Of course this was led by the United States, because America is a bankrupt country from an external financing perspective. Suddenly in 2009, developing countries had a choice not to denominate their forex reserves in dollars. Because of the geopolitical shifts that caused disruptive economic changes in 2008. In 2008, the painless deficits were suddenly endangered, and the US could no longer rely on imported oil and agricultural subsidies for its survival. One solution was to drill for oil and build nuclear power plants. The other was green technology.
The Copenhagen accord, for a pittance of only $100 billion a year, ensures a transition from Black Gold to Green Gold.This transition can take a decade, and much more. But is a decade enough for Americans to transition from militarily dominating the world, to working hard to export useful goods and services? First of all, the common Americans need to be aware that their dream paradise Empire is now gone. They can no longer enjoy the fruits of foreign labor in indolent retail malls, doing little else. Why does Obama talk about American kids competing with Indian and Chinese kids for jobs in future? It’s not because they’re going to lift the visa restrictions, or because of the possibility of more and more offshoring. It’s because the country is bankrupt, and it has nothing with which to pay for imports anymore. And to pay the foreigners back for money already borrowed, American kids will need to labor hard and sell their goods and services competitively to the rest of the world. Let’s hope that the American business schools continue to preach that the customer is the king. Then in future Indians and Chinese will be the kings. And Americans will be found standing in line to get a ration card in Indian cities, because India will be a far more advanced place to work in future.
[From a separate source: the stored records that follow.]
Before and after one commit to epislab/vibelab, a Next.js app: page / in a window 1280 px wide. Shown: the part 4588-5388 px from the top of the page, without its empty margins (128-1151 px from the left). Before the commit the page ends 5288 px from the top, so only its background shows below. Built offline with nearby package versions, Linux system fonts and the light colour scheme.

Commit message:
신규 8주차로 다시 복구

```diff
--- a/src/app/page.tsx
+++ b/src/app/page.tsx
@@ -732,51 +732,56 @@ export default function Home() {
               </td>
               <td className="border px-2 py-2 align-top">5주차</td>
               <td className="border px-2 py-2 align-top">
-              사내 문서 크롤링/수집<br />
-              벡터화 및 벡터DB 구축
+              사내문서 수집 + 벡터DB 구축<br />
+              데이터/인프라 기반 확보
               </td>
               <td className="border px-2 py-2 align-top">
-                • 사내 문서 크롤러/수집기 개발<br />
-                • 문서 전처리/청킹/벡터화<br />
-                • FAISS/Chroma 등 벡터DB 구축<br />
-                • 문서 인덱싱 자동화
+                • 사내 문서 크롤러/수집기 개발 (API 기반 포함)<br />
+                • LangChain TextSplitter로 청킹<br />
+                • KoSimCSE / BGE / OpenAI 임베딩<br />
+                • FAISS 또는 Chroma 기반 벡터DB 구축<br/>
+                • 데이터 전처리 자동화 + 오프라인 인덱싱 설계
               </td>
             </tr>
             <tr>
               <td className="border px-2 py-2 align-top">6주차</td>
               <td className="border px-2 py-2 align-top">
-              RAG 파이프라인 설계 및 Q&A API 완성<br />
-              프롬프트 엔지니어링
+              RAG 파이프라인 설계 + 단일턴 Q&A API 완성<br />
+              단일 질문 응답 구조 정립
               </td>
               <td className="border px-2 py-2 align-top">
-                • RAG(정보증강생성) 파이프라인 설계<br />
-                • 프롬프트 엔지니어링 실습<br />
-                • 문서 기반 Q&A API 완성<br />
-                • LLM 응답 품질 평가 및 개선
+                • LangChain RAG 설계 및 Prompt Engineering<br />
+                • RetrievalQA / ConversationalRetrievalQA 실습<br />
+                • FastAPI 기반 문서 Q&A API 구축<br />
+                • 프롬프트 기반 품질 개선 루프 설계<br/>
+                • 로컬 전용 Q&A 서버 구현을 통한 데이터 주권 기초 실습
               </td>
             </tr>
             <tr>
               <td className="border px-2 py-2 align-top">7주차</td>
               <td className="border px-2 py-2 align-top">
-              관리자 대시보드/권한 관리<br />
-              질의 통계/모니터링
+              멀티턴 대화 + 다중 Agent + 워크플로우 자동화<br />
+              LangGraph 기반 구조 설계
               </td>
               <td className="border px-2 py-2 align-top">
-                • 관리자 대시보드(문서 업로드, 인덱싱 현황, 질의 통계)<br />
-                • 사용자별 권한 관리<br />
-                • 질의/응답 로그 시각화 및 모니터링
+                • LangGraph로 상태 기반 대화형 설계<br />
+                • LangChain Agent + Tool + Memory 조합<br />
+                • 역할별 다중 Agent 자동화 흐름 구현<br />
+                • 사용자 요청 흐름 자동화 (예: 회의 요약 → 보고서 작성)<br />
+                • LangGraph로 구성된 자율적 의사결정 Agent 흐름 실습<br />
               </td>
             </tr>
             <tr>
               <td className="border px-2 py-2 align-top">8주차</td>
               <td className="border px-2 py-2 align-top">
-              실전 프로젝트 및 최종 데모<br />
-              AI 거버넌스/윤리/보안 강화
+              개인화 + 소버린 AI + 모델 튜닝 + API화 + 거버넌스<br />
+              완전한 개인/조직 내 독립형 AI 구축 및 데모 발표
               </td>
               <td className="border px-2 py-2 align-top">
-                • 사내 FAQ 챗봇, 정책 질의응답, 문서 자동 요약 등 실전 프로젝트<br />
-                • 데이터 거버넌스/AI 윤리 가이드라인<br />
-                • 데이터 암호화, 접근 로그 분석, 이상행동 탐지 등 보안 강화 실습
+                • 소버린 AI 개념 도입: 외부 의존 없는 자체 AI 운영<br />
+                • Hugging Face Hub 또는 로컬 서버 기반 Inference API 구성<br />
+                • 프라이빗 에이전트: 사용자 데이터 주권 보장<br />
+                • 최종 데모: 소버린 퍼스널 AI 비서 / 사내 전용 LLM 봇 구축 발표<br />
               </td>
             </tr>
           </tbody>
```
FM reply: This is false in almost every respect. First, we have 60 years of history proving that nations at the UN make bold promises — to improve the rights of women, to free press, to end war — that they have no intention of keeping. Second, the actual documents show your assertions to be grossly exaggerated.
You said “India made a politically binding commitment to reduce emissions by 20-25% from 2005 levels by 2020”. In fact India’s response to the Copenhagen Accord says: “India will endeavour to reducee the emissions1 intensity of its GOP by 20-25% by 2020 in comparison to the 2005 level. Please note that the proposed domestic actions are voluntary in nature and will not have legally binding character.” I don’t know what “politically binding means”, but this isn’t it.
Ditto for your assertion that “China has committed to a 40-45% reduction”. China’s response to the Copenhagen Accord says: “China will endeavor to lower its carbon dioxide emissions per unit of GDP by 40-45% by 2020 compared to the 2005 level, increase the share of non-fossil fuels in primary energy consumption to around 15% by 2020 and increase forest coverage by 40 million hectares and forest stock volume by 1.3 billion cubic meters by 2020 from the 2005 levels. Please note that the above-mentioned autonomous domestic mitigation actions are voluntary in nature…”
“The Copenhagen accord, for a pittance of only $100 billion a year, ensures a transition from Black Gold to Green Gold”
Do you have any evidence for this assertion? I very much doubt it.
As for your assertions about America, they’re just wild guesses. Not worthy of reply.
“Does it really matter whether AGW is real or not?”
Absolutely. Especially if more evidence continues to build showing that the contribution of greenhouse gases from human activities only comprises a fraction of the Earth’s total compared to natural processes.
Does it matter that the IPCC has mislead the public and policy makers with unsubstantiated claims and erroneous results in portions of the report?
Do you care how your tax money is spent? I sure do.